Start of Records for the exercise

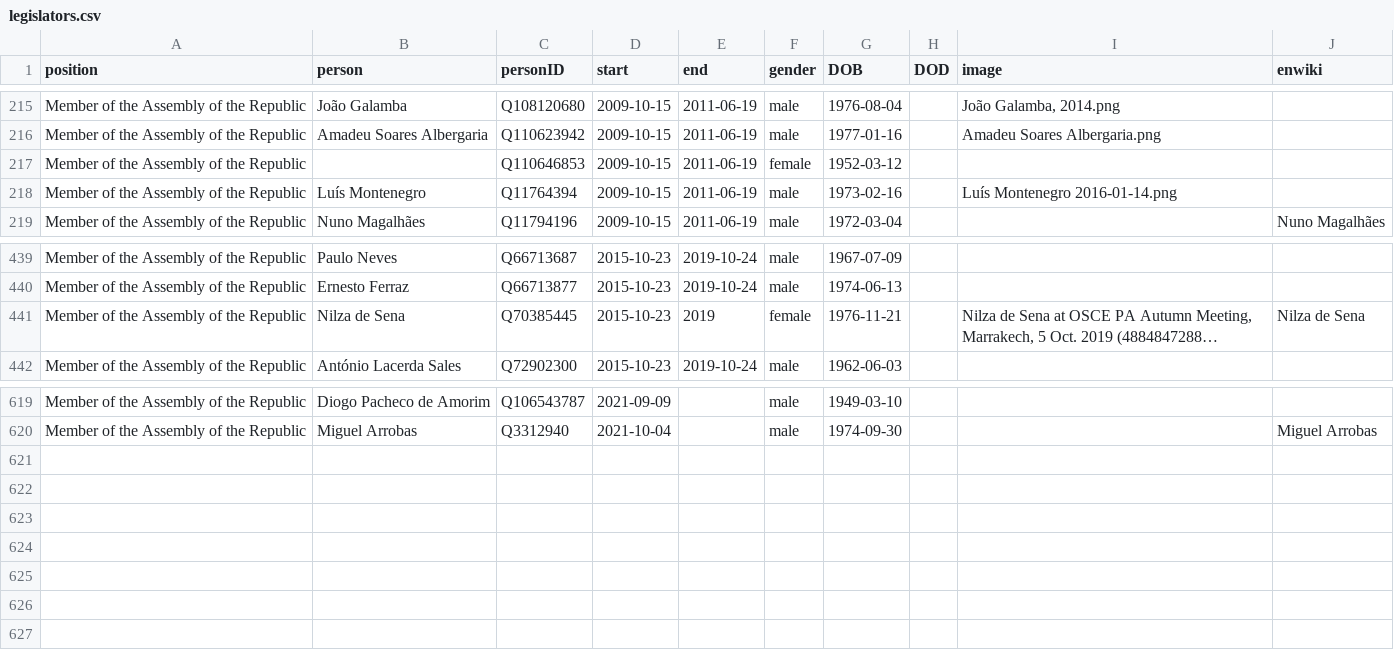
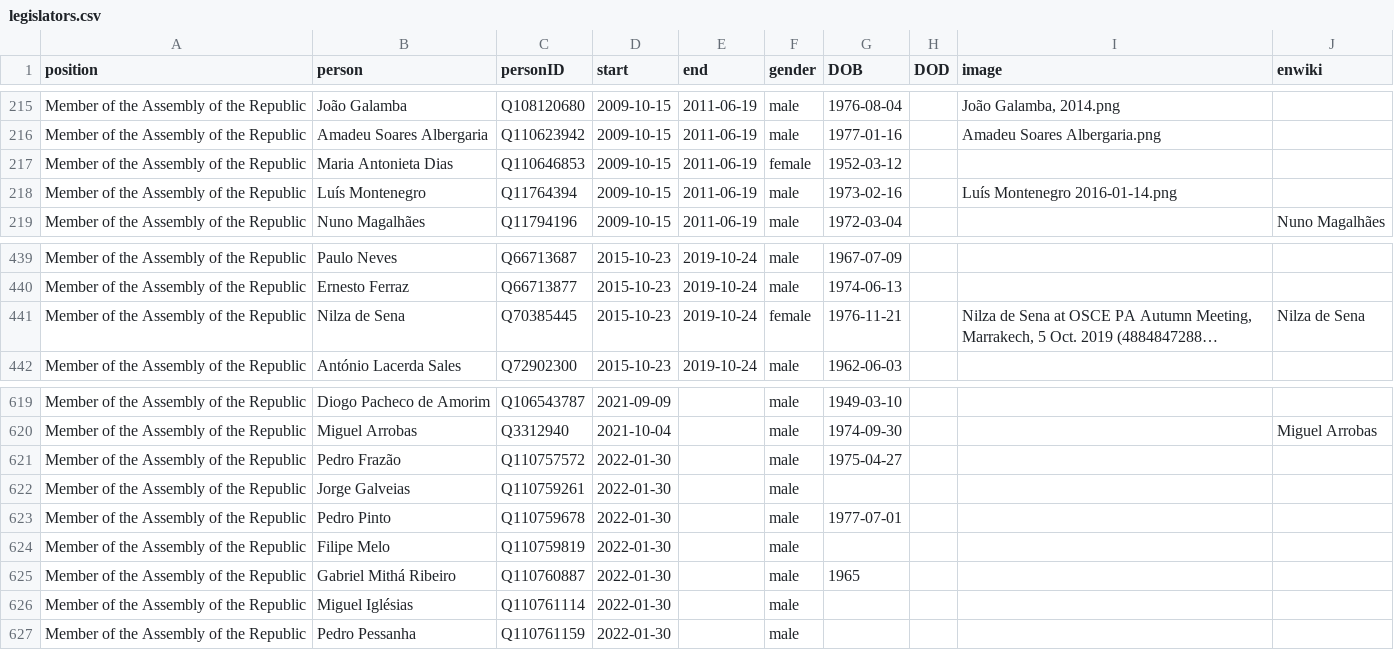
Before and after one commit to every-politician-scrapers/portugal-cabinet, a CSV file: html/legislators.csv, drawn as a sheet; only a part is shown, gaps mark what is left out; long unchanged cells end in …; the diff names each change by its address in the sheet, - before the commit and + after, or states it on an @@ line.

```diff
--- a/html/legislators.csv
+++ b/html/legislators.csv
-B217 (person): (empty)
+B217 (person): Maria Antonieta Dias
-E441 (end): 2019
+E441 (end): 2019-10-24
+row 621: Member of the Assembly of the Republic | Pedro Frazão | Q110757572 | 2022-01-30 |  | male | 1975-04-27
+row 622: Member of the Assembly of the Republic | Jorge Galveias | Q110759261 | 2022-01-30 |  | male
+row 623: Member of the Assembly of the Republic | Pedro Pinto | Q110759678 | 2022-01-30 |  | male | 1977-07-01
+row 624: Member of the Assembly of the Republic | Filipe Melo | Q110759819 | 2022-01-30 |  | male
+row 625: Member of the Assembly of the Republic | Gabriel Mithá Ribeiro | Q110760887 | 2022-01-30 |  | male | 1965
+row 626: Member of the Assembly of the Republic | Miguel Iglésias | Q110761114 | 2022-01-30 |  | male
+row 627: Member of the Assembly of the Republic | Pedro Pessanha | Q110761159 | 2022-01-30 |  | male
```
Also changed, not shown: html/current.csv, html/holders21.csv.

End of Records for the exercise

How to complete this task: Reproduce the data word for word; no pictures.

Answer to this problem:
Before and after one commit to every-politician-scrapers/portugal-cabinet, a CSV file: html/legislators.csv, drawn as a sheet; only a part is shown, gaps mark what is left out; long unchanged cells end in …; the diff names each change by its address in the sheet, - before the commit and + after, or states it on an @@ line.

```diff
--- a/html/legislators.csv
+++ b/html/legislators.csv
-B217 (person): (empty)
+B217 (person): Maria Antonieta Dias
-E441 (end): 2019
+E441 (end): 2019-10-24
+row 621: Member of the Assembly of the Republic | Pedro Frazão | Q110757572 | 2022-01-30 |  | male | 1975-04-27
+row 622: Member of the Assembly of the Republic | Jorge Galveias | Q110759261 | 2022-01-30 |  | male
+row 623: Member of the Assembly of the Republic | Pedro Pinto | Q110759678 | 2022-01-30 |  | male | 1977-07-01
+row 624: Member of the Assembly of the Republic | Filipe Melo | Q110759819 | 2022-01-30 |  | male
+row 625: Member of the Assembly of the Republic | Gabriel Mithá Ribeiro | Q110760887 | 2022-01-30 |  | male | 1965
+row 626: Member of the Assembly of the Republic | Miguel Iglésias | Q110761114 | 2022-01-30 |  | male
+row 627: Member of the Assembly of the Republic | Pedro Pessanha | Q110761159 | 2022-01-30 |  | male
```
Also changed, not shown: html/current.csv, html/holders21.csv.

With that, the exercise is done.